There's an underlying quality of solitude about this pandemic experience. Sealed into our little Zoom boxes, masked when we're in contact with others, many of us feel separated from the world by split-second time delays and a thin layer of lint.
Books break through. They enter directly into our heads, occasionally our hearts. Here are 10 of the books that broke through for me during this tough year.
Leave The World Behind
by Rumaan Alam
Leave The World Behind is an extraordinary, shape-shifting novel that begins, as so many stories do, with a journey: A white family is driving out to an Airbnb in the Hamptons on Long Island for vacation. What begins as a domestic tale soon morphs into a comedy of manners about race, when the Black couple who owns the Airbnb unexpectedly turns up. Slowly, that comedy of manners sours into a vision of global disaster that Alam's characters and readers alike will keep denying. Sound familiar?
Deacon King Kong
by James McBride
McBride is such a buoyant poet of a novelist that he could write a book about paper clips and I'd read it. Fortunately, Deacon King Kong is about so much more: Set in a Brooklyn housing project in the 1960s and focused on the apparently random murder of a neighborhood drug dealer, the novel captures the rough-edged communal life of a vanished New York.
The Cold Millions
by Jess Walter
The Cold Millions was one of two vivid historical novels that carried me away this year. Walter, who's one of my favorite novelists, centers his tale on the free-speech demonstrations that erupted in Spokane, Wa., in 1910 and 1911, and pitted police against transient workers, many of whom identified as Wobblies. The story is reminiscent of sweeping novels by the likes of Herman Wouk and Howard Fast, tellers of big tales about the forgotten foot soldiers of the past.
The Pull of the Stars
by Emma Donoghue
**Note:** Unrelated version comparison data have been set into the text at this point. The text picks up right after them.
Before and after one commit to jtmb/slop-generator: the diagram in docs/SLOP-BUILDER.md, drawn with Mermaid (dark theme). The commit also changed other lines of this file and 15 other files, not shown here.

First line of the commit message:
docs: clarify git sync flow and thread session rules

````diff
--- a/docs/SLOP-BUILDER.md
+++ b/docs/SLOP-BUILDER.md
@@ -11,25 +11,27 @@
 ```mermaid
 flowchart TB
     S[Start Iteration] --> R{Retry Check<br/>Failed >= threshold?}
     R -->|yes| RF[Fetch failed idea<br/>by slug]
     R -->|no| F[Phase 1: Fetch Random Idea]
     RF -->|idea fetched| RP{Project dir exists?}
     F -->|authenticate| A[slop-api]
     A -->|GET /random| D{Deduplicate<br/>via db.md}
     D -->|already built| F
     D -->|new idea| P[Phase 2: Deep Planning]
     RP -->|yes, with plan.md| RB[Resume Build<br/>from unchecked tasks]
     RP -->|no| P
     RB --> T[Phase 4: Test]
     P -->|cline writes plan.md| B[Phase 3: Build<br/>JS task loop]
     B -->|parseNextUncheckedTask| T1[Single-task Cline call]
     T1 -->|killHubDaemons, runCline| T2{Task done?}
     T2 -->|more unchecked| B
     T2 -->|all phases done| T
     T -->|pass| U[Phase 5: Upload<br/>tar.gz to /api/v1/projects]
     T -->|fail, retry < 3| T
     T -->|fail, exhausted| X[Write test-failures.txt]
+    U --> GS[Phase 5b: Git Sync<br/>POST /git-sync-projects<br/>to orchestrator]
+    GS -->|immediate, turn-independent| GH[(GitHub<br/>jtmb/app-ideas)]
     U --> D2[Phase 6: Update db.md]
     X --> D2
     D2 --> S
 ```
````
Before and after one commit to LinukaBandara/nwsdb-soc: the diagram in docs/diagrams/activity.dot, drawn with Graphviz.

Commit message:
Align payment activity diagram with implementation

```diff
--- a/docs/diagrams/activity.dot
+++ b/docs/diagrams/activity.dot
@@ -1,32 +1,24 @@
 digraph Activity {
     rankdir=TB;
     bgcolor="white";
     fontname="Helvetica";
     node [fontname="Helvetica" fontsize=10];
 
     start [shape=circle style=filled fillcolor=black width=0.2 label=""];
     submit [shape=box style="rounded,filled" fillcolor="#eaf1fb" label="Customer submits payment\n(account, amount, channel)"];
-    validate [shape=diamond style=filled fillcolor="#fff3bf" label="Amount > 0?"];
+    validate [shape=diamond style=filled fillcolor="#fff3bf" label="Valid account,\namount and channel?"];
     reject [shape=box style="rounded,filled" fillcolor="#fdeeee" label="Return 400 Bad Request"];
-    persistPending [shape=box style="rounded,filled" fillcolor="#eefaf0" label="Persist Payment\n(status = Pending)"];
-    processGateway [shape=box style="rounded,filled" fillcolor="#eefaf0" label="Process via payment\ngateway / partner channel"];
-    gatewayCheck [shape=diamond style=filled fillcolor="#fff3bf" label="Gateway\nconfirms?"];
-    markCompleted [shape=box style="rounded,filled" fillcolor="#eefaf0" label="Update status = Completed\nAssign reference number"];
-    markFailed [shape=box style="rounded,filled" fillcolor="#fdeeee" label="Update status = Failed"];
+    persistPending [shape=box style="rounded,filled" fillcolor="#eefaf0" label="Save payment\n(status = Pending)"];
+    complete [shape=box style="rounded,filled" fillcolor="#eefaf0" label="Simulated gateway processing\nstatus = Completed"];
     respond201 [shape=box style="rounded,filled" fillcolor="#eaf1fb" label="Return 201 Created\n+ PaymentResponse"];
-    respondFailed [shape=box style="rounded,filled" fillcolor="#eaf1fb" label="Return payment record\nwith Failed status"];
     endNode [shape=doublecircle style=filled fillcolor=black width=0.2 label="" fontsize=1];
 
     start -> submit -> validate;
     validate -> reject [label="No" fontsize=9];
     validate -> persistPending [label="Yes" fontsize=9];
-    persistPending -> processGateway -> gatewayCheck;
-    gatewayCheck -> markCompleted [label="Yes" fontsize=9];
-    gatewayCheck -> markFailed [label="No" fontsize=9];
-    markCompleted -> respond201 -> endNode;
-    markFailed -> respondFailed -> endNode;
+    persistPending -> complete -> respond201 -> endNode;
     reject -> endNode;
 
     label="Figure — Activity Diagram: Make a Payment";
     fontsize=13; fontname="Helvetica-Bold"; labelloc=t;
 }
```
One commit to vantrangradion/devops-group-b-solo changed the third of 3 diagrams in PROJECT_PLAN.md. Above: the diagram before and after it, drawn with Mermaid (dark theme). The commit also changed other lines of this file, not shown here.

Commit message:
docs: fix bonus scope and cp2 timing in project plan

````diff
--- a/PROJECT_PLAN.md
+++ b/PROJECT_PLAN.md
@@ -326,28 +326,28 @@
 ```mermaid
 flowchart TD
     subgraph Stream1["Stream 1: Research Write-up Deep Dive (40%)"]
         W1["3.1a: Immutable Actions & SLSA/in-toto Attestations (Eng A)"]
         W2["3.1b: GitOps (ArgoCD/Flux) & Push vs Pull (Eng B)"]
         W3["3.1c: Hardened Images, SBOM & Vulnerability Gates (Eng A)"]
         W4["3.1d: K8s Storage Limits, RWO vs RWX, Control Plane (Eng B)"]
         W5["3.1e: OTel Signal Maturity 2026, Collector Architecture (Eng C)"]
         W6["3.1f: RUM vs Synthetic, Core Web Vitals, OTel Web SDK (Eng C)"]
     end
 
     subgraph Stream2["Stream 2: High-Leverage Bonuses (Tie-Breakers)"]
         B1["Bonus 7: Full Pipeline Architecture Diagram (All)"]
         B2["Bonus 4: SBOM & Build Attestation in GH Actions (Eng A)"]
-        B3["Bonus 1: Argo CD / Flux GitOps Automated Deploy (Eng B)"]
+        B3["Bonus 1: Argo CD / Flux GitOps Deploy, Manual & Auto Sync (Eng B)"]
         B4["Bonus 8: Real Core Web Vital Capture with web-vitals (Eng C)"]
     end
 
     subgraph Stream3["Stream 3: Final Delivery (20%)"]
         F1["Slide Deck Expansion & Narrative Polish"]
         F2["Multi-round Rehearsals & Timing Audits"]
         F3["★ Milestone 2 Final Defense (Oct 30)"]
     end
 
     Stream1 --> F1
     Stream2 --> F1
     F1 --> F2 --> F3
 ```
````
The Pull of the Stars is set in a maternity ward in 1918, in Dublin, a city hollowed out by the Spanish Flu, the first World War and the 1916 Irish Uprising. Donoghue gives us a cityscape of empty schools and cafes, and the ubiquity of masks, here quaintly described as "bluntly pointed ... like the beaks of unfamiliar birds." This is an engrossing and inadvertently topical story about health care workers inside small rooms fighting to preserve life.
by Charles Yu
Yu's novel, which just won the National Book Award, is an inventive satire about racial stereotyping, particularly of Asian Americans. His main character, Willis Wu, lives in a rooming house and has a bit part in a TV cop show, called Black and White. About his career in show business, Willis tells us:
First you have to work your way up. Starting from the bottom, it goes:
5. Background Oriental Male
4. Dead Asian Man
[All the way up to the pinnacle:] Kung Fu Guy.
But as Yu dramatizes, even "Kung Fu Guy" is outmatched by the crushing perceptions of white society.
Writers & Lovers
by Lily King
Casey Peabody, the 31-year-old main character of Writers & Lovers, aspires to be a novelist. In this story, King captures the chronic low-level panic of taking a leap into the artsy unknown — and the cost of sticking with the same dream for, perhaps, too long.
by Tana French
Mysteries, as always, kept me sane-ish this year and the best one I read was French's stand-alone suspense tale. A Chicago police detective moves to the rural west of Ireland and finds that evil follows wherever he goes. The beautiful and menacing landscape of The Searcher may make you feel better about spending more time indoors.
by Isabel Wilkerson
Caste is, deservedly, one of this year's big books to ruminate over and argue about. Wilkerson's central insight — that possibility in America is largely pre-determined by a racial caste system — is dramatized through what's become her signature style: argumentation through vivid anecdotes and charged metaphors.
We Keep the Dead Close
by Becky Cooper
Cooper presents a meticulously researched account of the murder of a female grad student that took place at Harvard in 1969 and remained unsolved until two years ago. In Cooper's narrative, the sexism and elitism of academia are the culprits that still remain at large.
by Natasha Trethewey
The violent death that poet Trethewey writes about in her harrowing memoir is that of her own mother, who was murdered by her stepfather when Trethewey was 19. Memorial Drive is about memory, race and the "phantom ache" that can't be laid to rest. Of all the books I read this year, this one was emotionally the hardest — and the one that felt most crucial to take in.